For thou hast seen me by thy side
All redly through the battle ride,
And that—not once a useless brand—
Thy slaves have wrested from my hand
Hath shed more blood in cause of thine,
Than e'er can stain the axe of mine:[1]240
Thou gav'st, and may'st resume my breath,
A gift for which I thank thee not;
Nor are my mother's wrongs forgot,
Her slighted love and ruined name,
Her offspring's heritage of shame;
But she is in the grave, where he,
Her son—thy rival—soon shall be.
Her broken heart—my severed head—
Shall witness for thee from the dead
How trusty and how tender were250
Thy youthful love—paternal care.
'Tis true that I have done thee wrong—
But wrong for wrong:—this,—deemed thy bride,
The other victim of thy pride,—
Thou know'st for me was destined long;
Thou saw'st, and coveted'st her charms;
And with thy very crime—my birth,—
Thou taunted'st me—as little worth;
A match ignoble for her arms;
Because, forsooth, I could not claim260
The lawful heirship of thy name,
Nor sit on Este's lineal throne;
Yet, were a few short summers mine,

My name should more than Este's shine

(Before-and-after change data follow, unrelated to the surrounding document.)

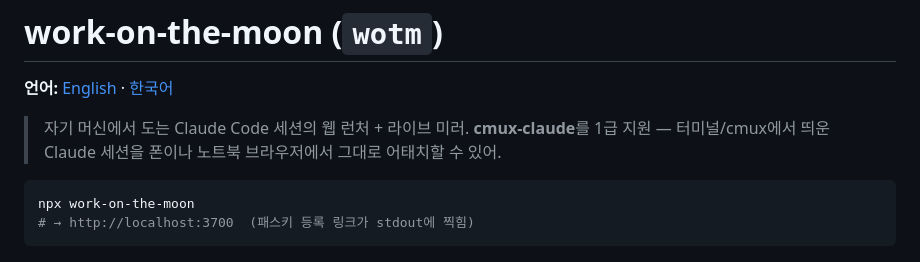
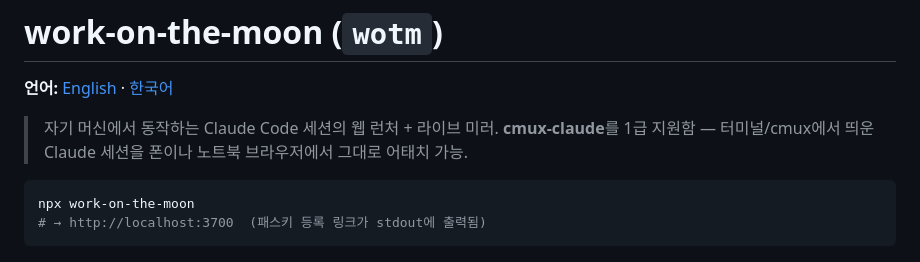
Before and after one commit to handlecusion/work-on-the-moon, a Markdown page: README-ko.md, the part around one of its changes. Rendered like a GitHub page.

````diff
--- a/README-ko.md
+++ b/README-ko.md
@@ -2,13 +2,13 @@
 
 **언어:** [English](README.md) · [한국어](README-ko.md)
 
-> 자기 머신에서 도는 Claude Code 세션의 웹 런처 + 라이브 미러.
-> **cmux-claude**를 1급 지원 — 터미널/cmux에서 띄운 Claude 세션을 폰이나
-> 노트북 브라우저에서 그대로 어태치할 수 있어.
+> 자기 머신에서 동작하는 Claude Code 세션의 웹 런처 + 라이브 미러.
+> **cmux-claude**를 1급 지원함 — 터미널/cmux에서 띄운 Claude 세션을 폰이나
+> 노트북 브라우저에서 그대로 어태치 가능.
 
 ```sh
 npx work-on-the-moon
-# → http://localhost:3700  (패스키 등록 링크가 stdout에 찍힘)
+# → http://localhost:3700  (패스키 등록 링크가 stdout에 출력됨)
 ```
 
 ![브라우저에서 미러링되는 cmux-claude 세션](docs/screenshots/chat-live.png)
````
Also changed, not shown: other parts of README-ko.md (+47 -38 lines), README.md (+10 -0 lines).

  1. [The meaning is plain, but the construction is involved. The contrast is between the blood of foes, which Hugo has shed for Azo, and Hugo's own blood, which Azo is about to shed on the scaflfold. But this is one of Byron's incurious infelicities.]